Much has changed since 1919. Science has marched on, clothes have gotten more comfortable, lifestyles have evolved. In politics, not much has changed, unfortunately. Let’s begin with the grim and take a look at world events from 1919.

1919 marked the end of The Great War, known now as WW1, a war that saw tanks, trench warfare, submarine warfare, and poison gas. The war was viewed by most as “senseless slaughter” that set up many problems we still have today. There was no clear winner on Armistice Day (Nov. 11, 1918)

Some lessons were learned, at least for a while: don’t go to war when diplomacy might work and don’t start a war thinking it will be over quickly.  No, we didn’t retain the lessons but in 1919, there was all hope we would.

The adversaries in WW1 were Allies (Britain, France, Russia, Italy and the United States) and  Central Powers which included Germany, Austria-Hungary, Ottoman Empire, and Bulgaria. With the end of the war, 1919 saw the beginning of the end of the Ottoman Empire (sometimes called the Turkish Empire, based around the Mediterranean).  These folks had helped defeat the Roman Empire. They had a large slaved-based army lead by sultans and a monarch ruling ruthlessly for hundreds of years. The Empire fell into a state of relative peace for a time and became anti-science, favoring religion instead. This area had been the cradle of chemistry, but science gradually slipped out of vogue as being worldly and not focused on god. Thus, the Ottoman Empire lost its edge. Napoleon took a good swipe at the Empire and when the Ottomans attacked Russia in 1914, other countries piled on to defeat them. Lesson learned here: don’t let religion rule over your scientists. 

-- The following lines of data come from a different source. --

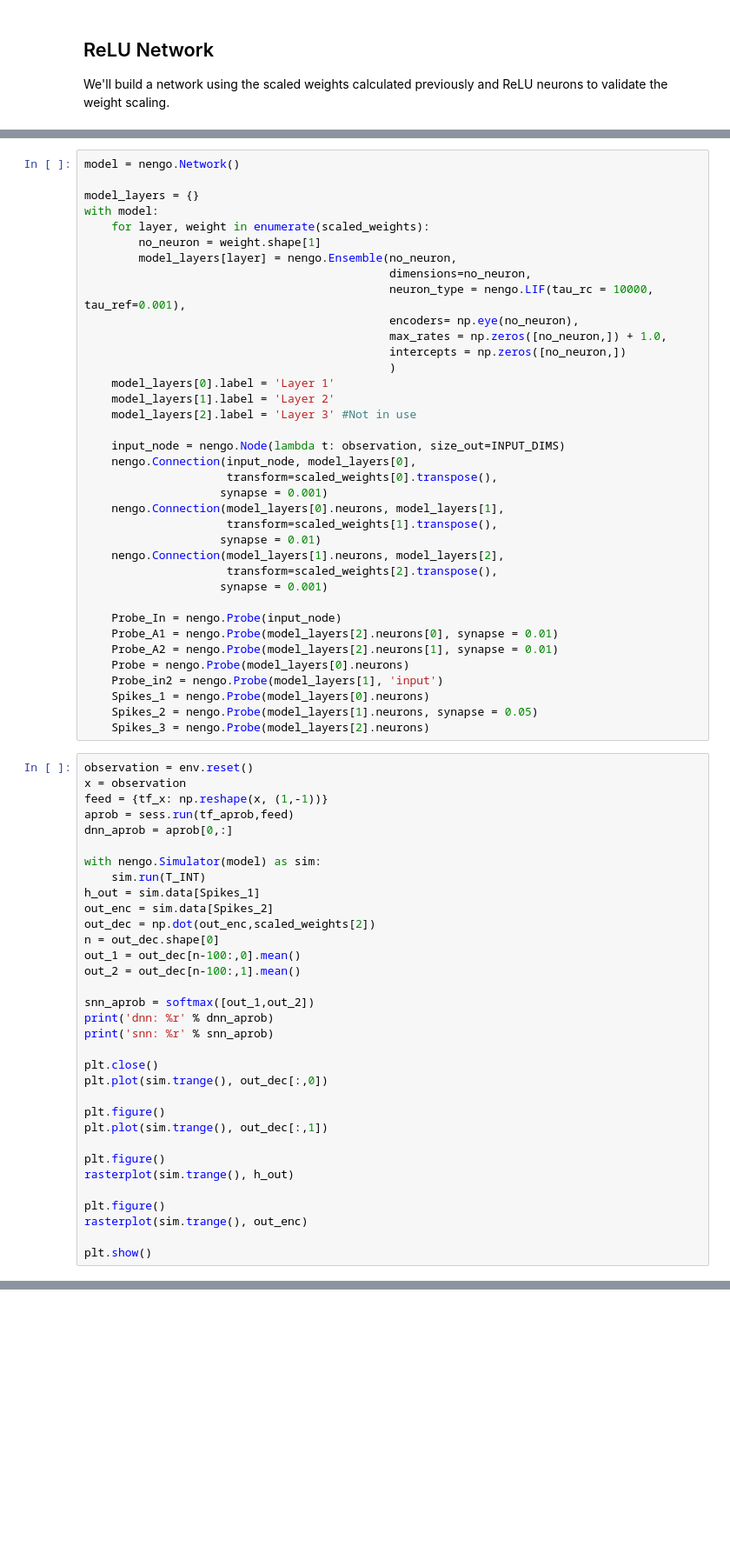
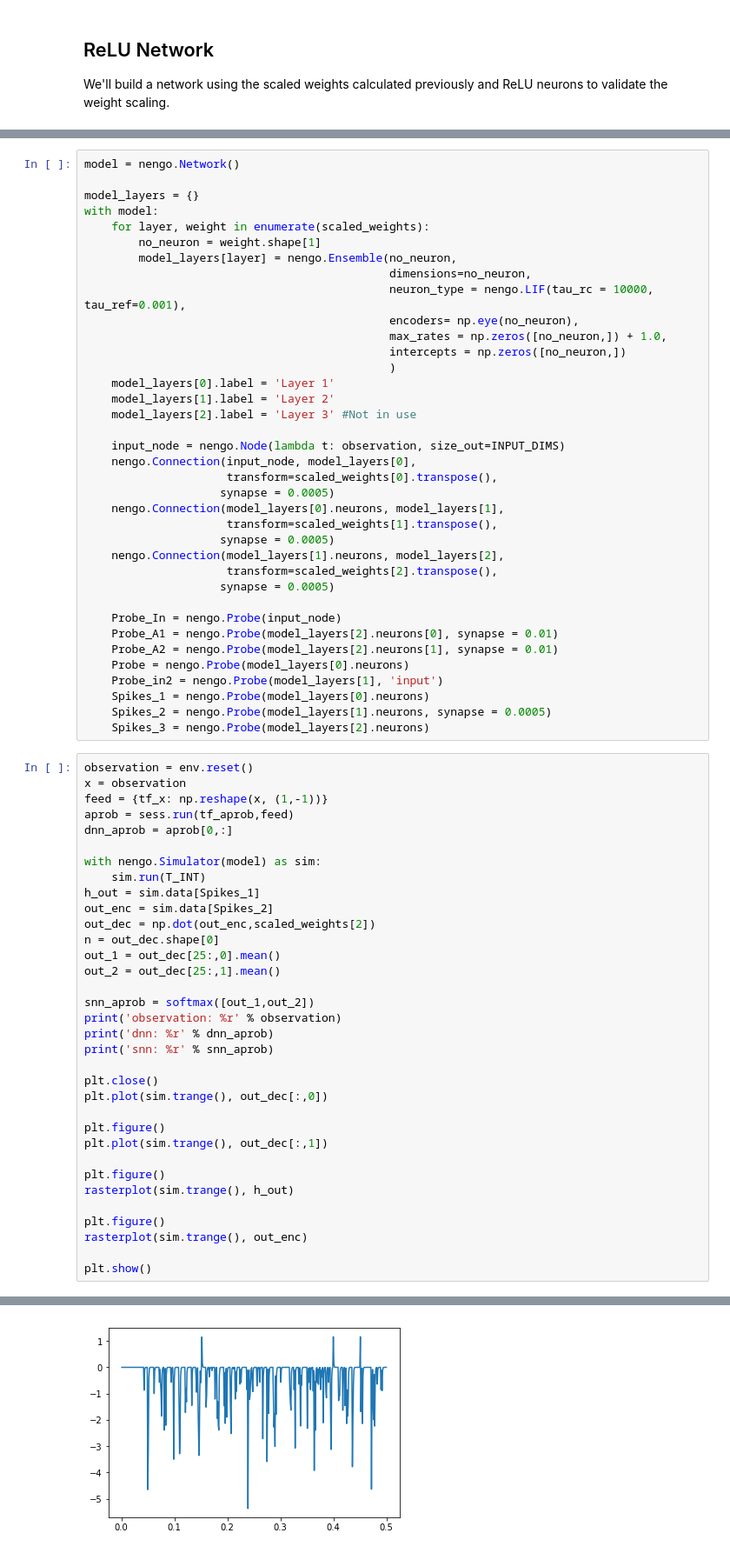
Before and after one commit to Quantumgame/EE207, a Jupyter notebook: Project/Analog_Translation.ipynb, the cells around one changed output, grey strips where cells are left out. Shown at 87% size. Saved outputs shown, nothing was run; the diff lists cells and outputs as text; blank space fills up the shorter version.

Commit message:
Layer-wise translation complete

```diff
--- a/Project/Analog_Translation.ipynb
+++ b/Project/Analog_Translation.ipynb
@@ -229,13 +223,13 @@ with model:
     input_node = nengo.Node(lambda t: observation, size_out=INPUT_DIMS)
     nengo.Connection(input_node, model_layers[0],
                      transform=scaled_weights[0].transpose(),
-                    synapse = 0.001)
+                    synapse = 0.0005)
     nengo.Connection(model_layers[0].neurons, model_layers[1],
                      transform=scaled_weights[1].transpose(),
-                    synapse = 0.01)
+                    synapse = 0.0005)
     nengo.Connection(model_layers[1].neurons, model_layers[2],
                      transform=scaled_weights[2].transpose(),
-                    synapse = 0.001)
+                    synapse = 0.0005)
 
     Probe_In = nengo.Probe(input_node)
     Probe_A1 = nengo.Probe(model_layers[2].neurons[0], synapse = 0.01)
@@ -243,7 +237,7 @@ with model:
     Probe = nengo.Probe(model_layers[0].neurons)
     Probe_in2 = nengo.Probe(model_layers[1], 'input')
     Spikes_1 = nengo.Probe(model_layers[0].neurons)
-    Spikes_2 = nengo.Probe(model_layers[1].neurons, synapse = 0.05)
+    Spikes_2 = nengo.Probe(model_layers[1].neurons, synapse = 0.0005)
     Spikes_3 = nengo.Probe(model_layers[2].neurons)
 # %%
 observation = env.reset()
@@ -258,10 +252,11 @@ h_out = sim.data[Spikes_1]
 out_enc = sim.data[Spikes_2]
 out_dec = np.dot(out_enc,scaled_weights[2])
 n = out_dec.shape[0]
-out_1 = out_dec[n-100:,0].mean()
-out_2 = out_dec[n-100:,1].mean()
+out_1 = out_dec[25:,0].mean()
+out_2 = out_dec[25:,1].mean()
 
 snn_aprob = softmax([out_1,out_2])
+print('observation: %r' % observation)
 print('dnn: %r' % dnn_aprob)
 print('snn: %r' % snn_aprob)
 
@@ -282,0 +282 @@ NameError: name 'env' is not defined
+[figure, added]
```
Also changed, not shown: parts of 5 cells of this notebook, 8 other files.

The Treaty of Versailles was signed in 1919. It was hard on Germany, put all of the blame on them,  and ignored the suffering and starving its citizens had endured.  In the United States, German-Americans were the most hated ethnic group. They were accused of being ruthless and cruel and called Huns, although they were primarily beer brewers. President Woodrow Wilson, in perhaps one of the only punctuation prejudices known to history, attacked their German-American self-identification, calling the hyphen a dagger and a weapon. The result was a loss of German-speaking communities, German presses, and even a loss of German last names as people changed the spelling to hide their their nationality: Huber became Hoover, Joder became Yoder, Muller changed to Miller, and even Haustein turned into Hausten. This pressure was pronounced in cities like Milwaukee. Less so in San Diego, where my family lived, thus no change in spelling, although a Navy captain changed his name to Hausten. Did you ever wonder why the element tungsten has the symbol W? It’s because the German term for the element was Wolfram, and Germans who discovered/isolated the element named it thus. In a fit of pettiness, the name was changed but the symbol was used far too much to meet the same fate.

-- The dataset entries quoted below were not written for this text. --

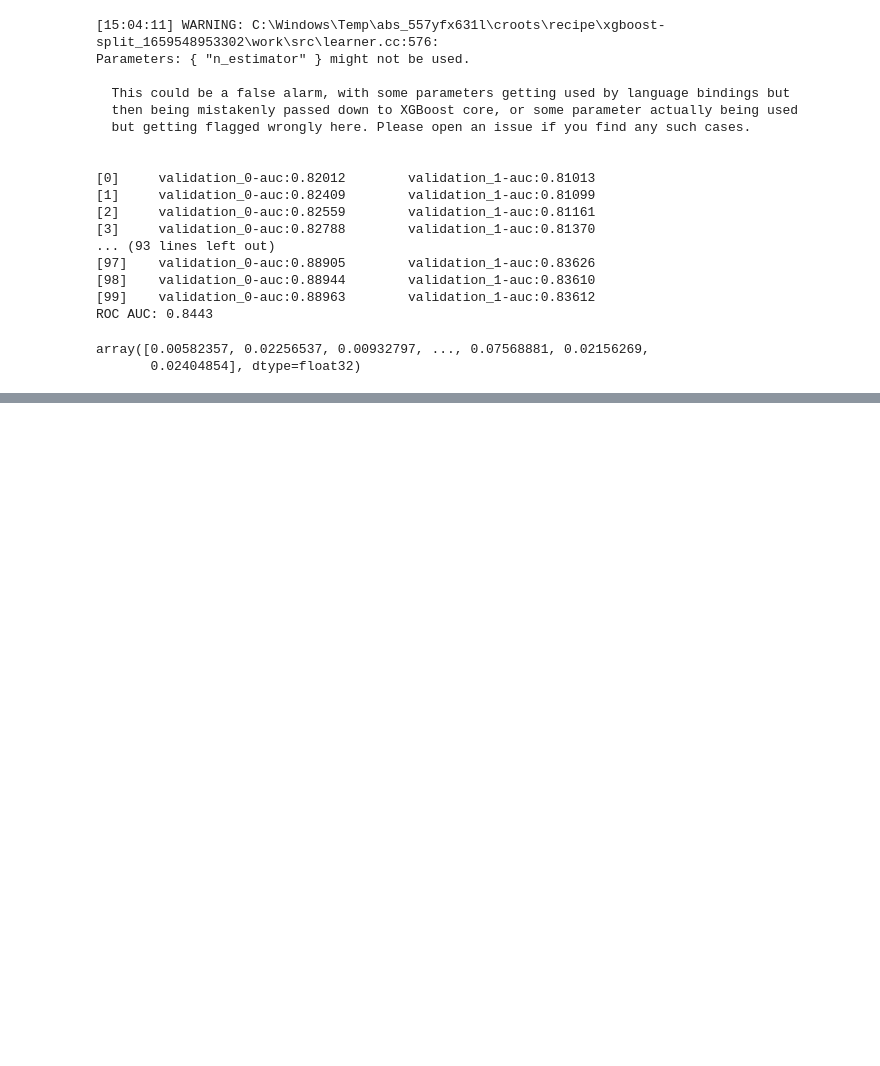
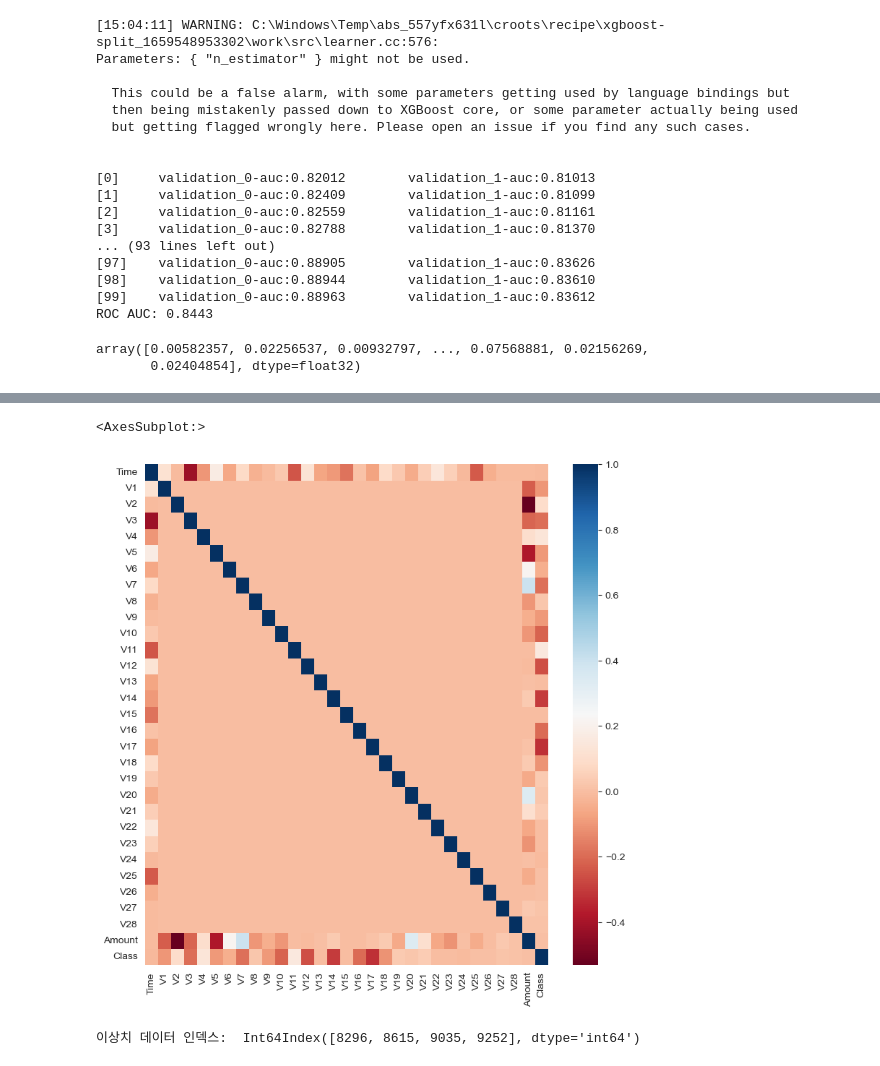
Before and after one commit to zi0-hand/machine-learning-study, a Jupyter notebook: book study/part4.ipynb, the cells around one changed output, grey strips where cells are left out. Drawn from its saved outputs; the diff is of its cells as text; code cells hidden in the pictures; blank space fills up the shorter version.

```diff
--- a/book study/part4.ipynb
+++ b/book study/part4.ipynb
@@ -508,0 +791,9 @@ def objective_func(search_space):
+# %%
+import seaborn as sns
+
+plt.figure(figsize=(9,9))
+corr = card_df.corr()
+sns.heatmap(corr, cmap='RdBu')
+# %% [output]
+<AxesSubplot:>
+[figure, added]
@@ -508,0 +815,5 @@ def objective_func(search_space):
+# %%
+outlier_index = get_outlier(df=card_df, column='V14', weight=1.5)
+print('이상치 데이터 인덱스: ', outlier_index)
+# %% [output]
+이상치 데이터 인덱스:  Int64Index([8296, 8615, 9035, 9252], dtype='int64')
```
Also changed, not shown: parts of 26 cells of this notebook.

Ethnic prejudices serve political advantage. They can unite people against an Other. Long term, they do nothing positive. This is one lesson we as a nation have not completely learned. At least we still send kids to Kindergarten, but the confusion on the periodic table of elements remains.

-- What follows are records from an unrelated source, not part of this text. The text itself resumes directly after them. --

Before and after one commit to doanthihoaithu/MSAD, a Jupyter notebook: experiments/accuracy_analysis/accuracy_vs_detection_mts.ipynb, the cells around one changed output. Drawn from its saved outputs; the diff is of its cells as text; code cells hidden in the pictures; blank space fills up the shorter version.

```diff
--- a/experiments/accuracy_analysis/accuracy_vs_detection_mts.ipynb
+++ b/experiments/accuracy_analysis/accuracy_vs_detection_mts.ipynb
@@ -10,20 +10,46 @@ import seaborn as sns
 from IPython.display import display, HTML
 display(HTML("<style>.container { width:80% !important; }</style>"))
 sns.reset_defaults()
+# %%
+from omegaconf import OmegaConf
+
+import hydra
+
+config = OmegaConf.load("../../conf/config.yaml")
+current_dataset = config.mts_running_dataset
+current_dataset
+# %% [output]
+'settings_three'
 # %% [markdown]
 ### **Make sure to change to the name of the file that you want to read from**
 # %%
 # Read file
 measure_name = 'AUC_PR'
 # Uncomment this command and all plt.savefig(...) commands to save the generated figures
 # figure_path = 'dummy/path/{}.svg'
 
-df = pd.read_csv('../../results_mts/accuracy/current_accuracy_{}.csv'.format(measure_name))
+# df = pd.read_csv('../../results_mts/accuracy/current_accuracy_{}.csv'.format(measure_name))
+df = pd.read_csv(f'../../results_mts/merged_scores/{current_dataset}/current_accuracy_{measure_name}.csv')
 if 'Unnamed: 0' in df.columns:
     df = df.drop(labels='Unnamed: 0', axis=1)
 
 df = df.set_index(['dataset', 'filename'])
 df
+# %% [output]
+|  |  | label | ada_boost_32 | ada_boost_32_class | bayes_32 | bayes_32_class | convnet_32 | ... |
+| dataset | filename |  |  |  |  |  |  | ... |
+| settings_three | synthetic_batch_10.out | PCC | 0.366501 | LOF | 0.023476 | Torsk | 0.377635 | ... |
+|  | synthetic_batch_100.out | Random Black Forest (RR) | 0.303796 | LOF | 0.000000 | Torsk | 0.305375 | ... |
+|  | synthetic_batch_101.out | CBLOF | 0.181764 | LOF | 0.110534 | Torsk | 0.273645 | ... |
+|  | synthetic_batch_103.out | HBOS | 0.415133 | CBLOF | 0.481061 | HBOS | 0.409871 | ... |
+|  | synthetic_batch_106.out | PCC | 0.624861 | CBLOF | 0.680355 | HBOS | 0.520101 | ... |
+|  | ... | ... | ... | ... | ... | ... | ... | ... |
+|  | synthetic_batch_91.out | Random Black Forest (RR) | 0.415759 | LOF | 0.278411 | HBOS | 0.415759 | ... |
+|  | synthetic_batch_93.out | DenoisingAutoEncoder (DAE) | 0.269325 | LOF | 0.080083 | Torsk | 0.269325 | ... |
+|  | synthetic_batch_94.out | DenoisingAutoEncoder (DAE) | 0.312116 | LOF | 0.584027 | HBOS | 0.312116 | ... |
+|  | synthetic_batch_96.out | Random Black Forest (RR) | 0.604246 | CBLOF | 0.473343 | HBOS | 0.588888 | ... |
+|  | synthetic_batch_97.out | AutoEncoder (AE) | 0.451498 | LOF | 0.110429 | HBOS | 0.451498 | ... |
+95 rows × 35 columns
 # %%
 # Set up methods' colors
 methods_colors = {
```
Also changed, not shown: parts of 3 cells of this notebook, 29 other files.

The Treaty of Versailles was signed in 1919. It was hard on Germany, put all of the blame on them,  and ignored the suffering and starving its citizens had endured.  In the United States, German-Americans were the most hated ethnic group. They were accused of being ruthless and cruel and called Huns, although they were primarily beer brewers. President Woodrow Wilson, in perhaps one of the only punctuation prejudices known to history, attacked their german-American status, calling the hyphen a dagger and a weapon. The result was a loss of German-speaking communities, German presses, and even a loss of German last names as people changed the spelling to hide their their nationality, Huber becoming Hoover and Joder becoming Yoder, Muller changing to Miller, and even Haustein becoming Hausten. 












The Haustein’s of my last name didn’t feel the pressure to change. They were living in San Diego and didn’t feel the pressure that those in Milwaukee and St. Louis did. One family member who changed was in the Navy and lived in Hawaii.